> Instructions for the task: Copy every line of the data that contains the string "align".

[Data extracts — start]

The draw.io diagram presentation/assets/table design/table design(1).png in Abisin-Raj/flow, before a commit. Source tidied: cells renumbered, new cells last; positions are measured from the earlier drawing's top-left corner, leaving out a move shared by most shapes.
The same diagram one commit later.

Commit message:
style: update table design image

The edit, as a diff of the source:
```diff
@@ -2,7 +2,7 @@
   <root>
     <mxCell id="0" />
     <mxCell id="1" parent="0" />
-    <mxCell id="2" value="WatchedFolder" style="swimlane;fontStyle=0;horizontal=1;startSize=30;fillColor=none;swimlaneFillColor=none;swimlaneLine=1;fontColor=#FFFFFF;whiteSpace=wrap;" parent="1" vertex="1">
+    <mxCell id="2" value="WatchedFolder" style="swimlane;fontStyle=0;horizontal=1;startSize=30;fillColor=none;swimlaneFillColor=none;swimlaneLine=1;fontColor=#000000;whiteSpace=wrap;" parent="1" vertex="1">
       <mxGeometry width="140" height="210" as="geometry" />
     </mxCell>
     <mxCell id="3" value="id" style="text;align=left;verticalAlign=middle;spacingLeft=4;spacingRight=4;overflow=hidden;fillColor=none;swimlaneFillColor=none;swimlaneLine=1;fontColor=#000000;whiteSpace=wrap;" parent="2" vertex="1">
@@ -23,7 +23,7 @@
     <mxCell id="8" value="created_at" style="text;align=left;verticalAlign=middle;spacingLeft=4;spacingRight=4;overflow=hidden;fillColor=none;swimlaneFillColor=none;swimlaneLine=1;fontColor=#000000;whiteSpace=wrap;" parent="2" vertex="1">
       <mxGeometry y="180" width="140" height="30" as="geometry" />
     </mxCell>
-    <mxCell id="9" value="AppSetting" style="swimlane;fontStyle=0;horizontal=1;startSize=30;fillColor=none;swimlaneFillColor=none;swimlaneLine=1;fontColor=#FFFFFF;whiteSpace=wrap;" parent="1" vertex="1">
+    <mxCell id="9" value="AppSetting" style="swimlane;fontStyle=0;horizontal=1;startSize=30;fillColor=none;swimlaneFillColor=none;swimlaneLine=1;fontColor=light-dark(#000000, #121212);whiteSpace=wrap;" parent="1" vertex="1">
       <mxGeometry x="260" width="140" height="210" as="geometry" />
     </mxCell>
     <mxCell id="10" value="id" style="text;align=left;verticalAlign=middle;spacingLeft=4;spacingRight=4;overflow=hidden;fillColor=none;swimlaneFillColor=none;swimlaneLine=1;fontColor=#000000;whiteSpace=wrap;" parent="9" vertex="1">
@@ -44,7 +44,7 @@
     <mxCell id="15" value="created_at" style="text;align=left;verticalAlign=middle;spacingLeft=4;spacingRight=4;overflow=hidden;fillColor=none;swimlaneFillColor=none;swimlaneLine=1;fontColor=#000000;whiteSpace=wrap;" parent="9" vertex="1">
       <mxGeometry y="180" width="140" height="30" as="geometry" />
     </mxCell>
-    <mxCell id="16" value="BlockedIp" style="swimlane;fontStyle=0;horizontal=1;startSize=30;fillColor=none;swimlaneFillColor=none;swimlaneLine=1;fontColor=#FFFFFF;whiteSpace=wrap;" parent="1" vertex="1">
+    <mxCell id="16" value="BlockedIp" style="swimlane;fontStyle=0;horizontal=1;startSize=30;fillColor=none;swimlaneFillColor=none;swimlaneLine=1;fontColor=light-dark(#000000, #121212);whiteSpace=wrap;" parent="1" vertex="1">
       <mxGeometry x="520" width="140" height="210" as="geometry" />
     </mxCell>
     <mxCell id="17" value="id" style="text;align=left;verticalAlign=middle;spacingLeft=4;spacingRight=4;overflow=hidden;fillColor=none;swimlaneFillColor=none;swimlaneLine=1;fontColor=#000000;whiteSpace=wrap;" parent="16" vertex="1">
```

[Data extracts — finish]
[Data extracts — start]

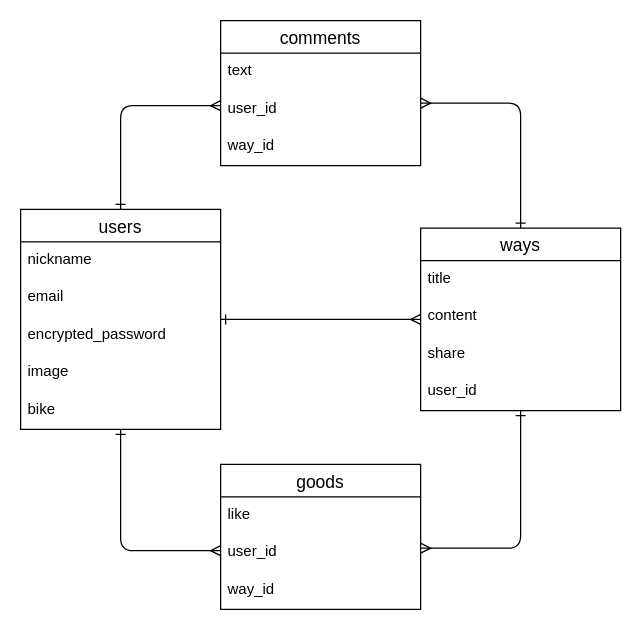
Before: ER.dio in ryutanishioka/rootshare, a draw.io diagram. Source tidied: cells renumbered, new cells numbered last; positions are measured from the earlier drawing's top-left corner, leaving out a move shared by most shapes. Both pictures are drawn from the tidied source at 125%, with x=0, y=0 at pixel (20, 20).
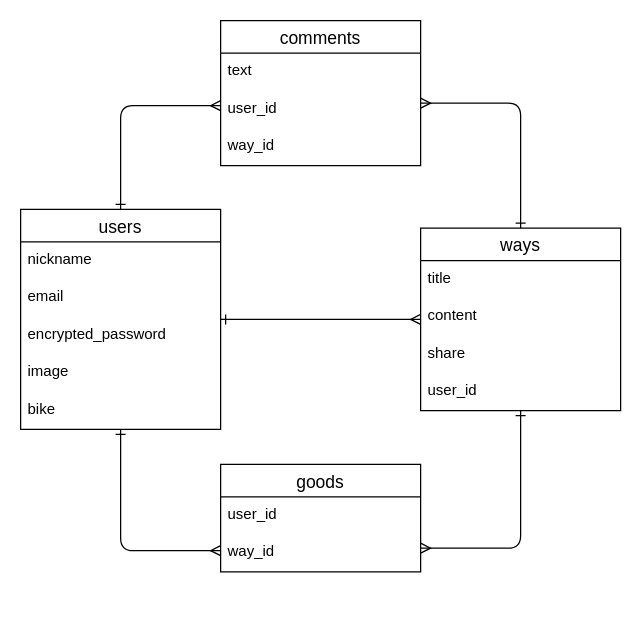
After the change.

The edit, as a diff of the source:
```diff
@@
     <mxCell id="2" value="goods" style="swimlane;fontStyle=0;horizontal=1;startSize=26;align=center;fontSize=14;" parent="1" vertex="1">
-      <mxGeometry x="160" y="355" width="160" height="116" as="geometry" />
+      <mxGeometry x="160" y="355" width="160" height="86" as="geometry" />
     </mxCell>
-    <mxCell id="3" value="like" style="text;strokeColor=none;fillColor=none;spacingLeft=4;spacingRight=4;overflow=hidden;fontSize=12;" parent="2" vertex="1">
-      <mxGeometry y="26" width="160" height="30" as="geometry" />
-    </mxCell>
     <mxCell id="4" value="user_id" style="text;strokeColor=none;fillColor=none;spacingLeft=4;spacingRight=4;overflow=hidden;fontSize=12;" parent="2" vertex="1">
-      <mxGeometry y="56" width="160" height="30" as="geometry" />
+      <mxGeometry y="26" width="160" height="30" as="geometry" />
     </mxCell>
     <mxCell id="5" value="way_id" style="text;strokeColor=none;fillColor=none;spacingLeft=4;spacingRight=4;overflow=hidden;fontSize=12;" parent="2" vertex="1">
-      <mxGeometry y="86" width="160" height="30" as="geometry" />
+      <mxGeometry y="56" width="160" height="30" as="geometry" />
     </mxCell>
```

[Data extracts — finish]

> Answer box:
     <mxCell id="3" value="id" style="text;align=left;verticalAlign=middle;spacingLeft=4;spacingRight=4;overflow=hidden;fillColor=none;swimlaneFillColor=none;swimlaneLine=1;fontColor=#000000;whiteSpace=wrap;" parent="2" vertex="1">
     <mxCell id="8" value="created_at" style="text;align=left;verticalAlign=middle;spacingLeft=4;spacingRight=4;overflow=hidden;fillColor=none;swimlaneFillColor=none;swimlaneLine=1;fontColor=#000000;whiteSpace=wrap;" parent="2" vertex="1">
     <mxCell id="10" value="id" style="text;align=left;verticalAlign=middle;spacingLeft=4;spacingRight=4;overflow=hidden;fillColor=none;swimlaneFillColor=none;swimlaneLine=1;fontColor=#000000;whiteSpace=wrap;" parent="9" vertex="1">
     <mxCell id="15" value="created_at" style="text;align=left;verticalAlign=middle;spacingLeft=4;spacingRight=4;overflow=hidden;fillColor=none;swimlaneFillColor=none;swimlaneLine=1;fontColor=#000000;whiteSpace=wrap;" parent="9" vertex="1">
     <mxCell id="17" value="id" style="text;align=left;verticalAlign=middle;spacingLeft=4;spacingRight=4;overflow=hidden;fillColor=none;swimlaneFillColor=none;swimlaneLine=1;fontColor=#000000;whiteSpace=wrap;" parent="16" vertex="1">
     <mxCell id="2" value="goods" style="swimlane;fontStyle=0;horizontal=1;startSize=26;align=center;fontSize=14;" parent="1" vertex="1">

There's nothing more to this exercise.